Underlining the intensity of Trump’s pressure on the department, Acting Attorney General Jeffrey Rosen said that in late December 2020 and early January 2021, the president contacted him almost daily.

“At one time he had raised the question of being a special counsel for electoral fraud…. They raised whether the Justice Department would file a lawsuit in the Supreme Court,” Rosen said.

“On a couple of occasions, there were questions about making a public statement or holding a press conference.”

The DOJ followed a flurry of claims of Trump’s election fraud, but Rosen said no evidence had been presented to officials.

Oval Office Showdown

At the time, Trump began to elevate a little-known mid-level department official named Jeffrey Clark, who embraced the outgoing president’s conflicting principles.

Clark prepared a letter to the Georgia State Legislature, told at the hearing, falsely stating that the department had found evidence of widespread voter fraud, but other officials refused to sign it. Other letters were also produced for other states.
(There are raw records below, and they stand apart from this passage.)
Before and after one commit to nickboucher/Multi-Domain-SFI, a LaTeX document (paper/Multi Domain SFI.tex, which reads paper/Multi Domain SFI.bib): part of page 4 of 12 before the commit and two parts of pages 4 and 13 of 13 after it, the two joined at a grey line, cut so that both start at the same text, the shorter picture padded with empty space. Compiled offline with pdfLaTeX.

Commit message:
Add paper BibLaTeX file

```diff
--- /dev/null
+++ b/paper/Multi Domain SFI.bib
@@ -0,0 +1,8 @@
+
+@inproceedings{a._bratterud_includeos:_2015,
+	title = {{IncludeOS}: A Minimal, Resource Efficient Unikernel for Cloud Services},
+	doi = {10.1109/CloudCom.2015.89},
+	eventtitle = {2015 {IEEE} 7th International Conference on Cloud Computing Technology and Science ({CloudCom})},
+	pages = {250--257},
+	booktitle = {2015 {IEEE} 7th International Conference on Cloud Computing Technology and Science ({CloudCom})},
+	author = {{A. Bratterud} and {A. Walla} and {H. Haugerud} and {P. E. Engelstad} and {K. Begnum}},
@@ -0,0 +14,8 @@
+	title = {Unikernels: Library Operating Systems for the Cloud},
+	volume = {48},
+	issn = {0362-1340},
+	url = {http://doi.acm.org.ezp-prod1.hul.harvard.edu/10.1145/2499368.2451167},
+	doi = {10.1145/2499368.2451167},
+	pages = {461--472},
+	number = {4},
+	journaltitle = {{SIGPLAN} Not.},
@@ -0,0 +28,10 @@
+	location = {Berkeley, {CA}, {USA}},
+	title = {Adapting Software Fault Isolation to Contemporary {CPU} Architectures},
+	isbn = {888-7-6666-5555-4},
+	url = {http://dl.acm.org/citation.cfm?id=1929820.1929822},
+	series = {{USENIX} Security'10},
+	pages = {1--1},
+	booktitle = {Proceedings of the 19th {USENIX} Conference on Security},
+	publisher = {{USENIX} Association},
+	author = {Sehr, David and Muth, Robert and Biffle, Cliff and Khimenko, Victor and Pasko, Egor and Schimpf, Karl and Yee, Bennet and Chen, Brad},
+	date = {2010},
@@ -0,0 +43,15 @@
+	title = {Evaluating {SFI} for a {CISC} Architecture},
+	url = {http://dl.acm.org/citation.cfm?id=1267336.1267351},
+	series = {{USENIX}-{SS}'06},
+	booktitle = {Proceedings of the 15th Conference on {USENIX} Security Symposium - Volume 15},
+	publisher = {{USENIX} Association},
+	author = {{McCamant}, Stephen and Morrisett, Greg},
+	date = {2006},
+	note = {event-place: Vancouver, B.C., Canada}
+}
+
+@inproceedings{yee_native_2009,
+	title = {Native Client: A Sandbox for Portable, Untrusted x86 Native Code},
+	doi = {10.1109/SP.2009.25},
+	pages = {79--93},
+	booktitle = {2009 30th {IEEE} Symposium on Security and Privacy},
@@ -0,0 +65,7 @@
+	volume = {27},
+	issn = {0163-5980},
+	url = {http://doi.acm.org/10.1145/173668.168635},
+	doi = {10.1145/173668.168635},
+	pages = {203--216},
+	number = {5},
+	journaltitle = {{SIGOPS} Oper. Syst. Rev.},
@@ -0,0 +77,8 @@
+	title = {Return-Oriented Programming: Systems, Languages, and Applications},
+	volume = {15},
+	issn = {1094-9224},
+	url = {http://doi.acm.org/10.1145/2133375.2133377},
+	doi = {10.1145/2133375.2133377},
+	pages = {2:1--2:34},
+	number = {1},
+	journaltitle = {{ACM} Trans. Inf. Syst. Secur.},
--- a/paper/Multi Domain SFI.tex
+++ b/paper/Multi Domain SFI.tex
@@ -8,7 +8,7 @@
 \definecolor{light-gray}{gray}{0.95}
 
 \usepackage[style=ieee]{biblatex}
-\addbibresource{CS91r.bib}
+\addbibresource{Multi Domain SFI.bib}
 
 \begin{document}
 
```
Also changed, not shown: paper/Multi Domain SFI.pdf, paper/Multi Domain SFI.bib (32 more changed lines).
Trump White House counsel Eric Hershman told the committee in a videotape that he had informed Clark that his plan would amount to “committing a crime.”

Trump pushed for Clark to install Rosen as attorney general, and Clark reversed the department’s conclusion that there was no evidence of fraud that could influence the election.

But Trump was forced to back down from a revolt in the senior ranks of the department at an Oval Office meeting on January 4, which was detailed by witnesses.

Rosen, his deputy Richard Donoghue, Steven Engel and another high-ranking White House lawyer named Pat Cipollone threatened to resign en masse, warning that if Trump went ahead with his plan he would face “hundreds and hundreds of thousands of people.” Will take top federal prosecutors with them. ,

“I said that Jeff Clarke is not even capable of serving as attorney general. He has never been a criminal lawyer. He has never conducted a criminal investigation in his life,” Donoghue recalled telling Trump.

Donoghue said he told Clark: “You’re an environmental lawyer. How can you go back to your office, and we’ll call you when the oil spill happens?”

He also recalled Clarke’s warning that his mission to advance Trump’s election fraud claims was “no less than the interference of the United States Department of Justice in the outcome of the presidential election.”

‘Facts, Evidence and Law’

Under live questioning, Donoghue confirmed that he had reprimanded Trump after the then-president insisted that the department could only “say that the election was corrupt” and “leave the rest to me.”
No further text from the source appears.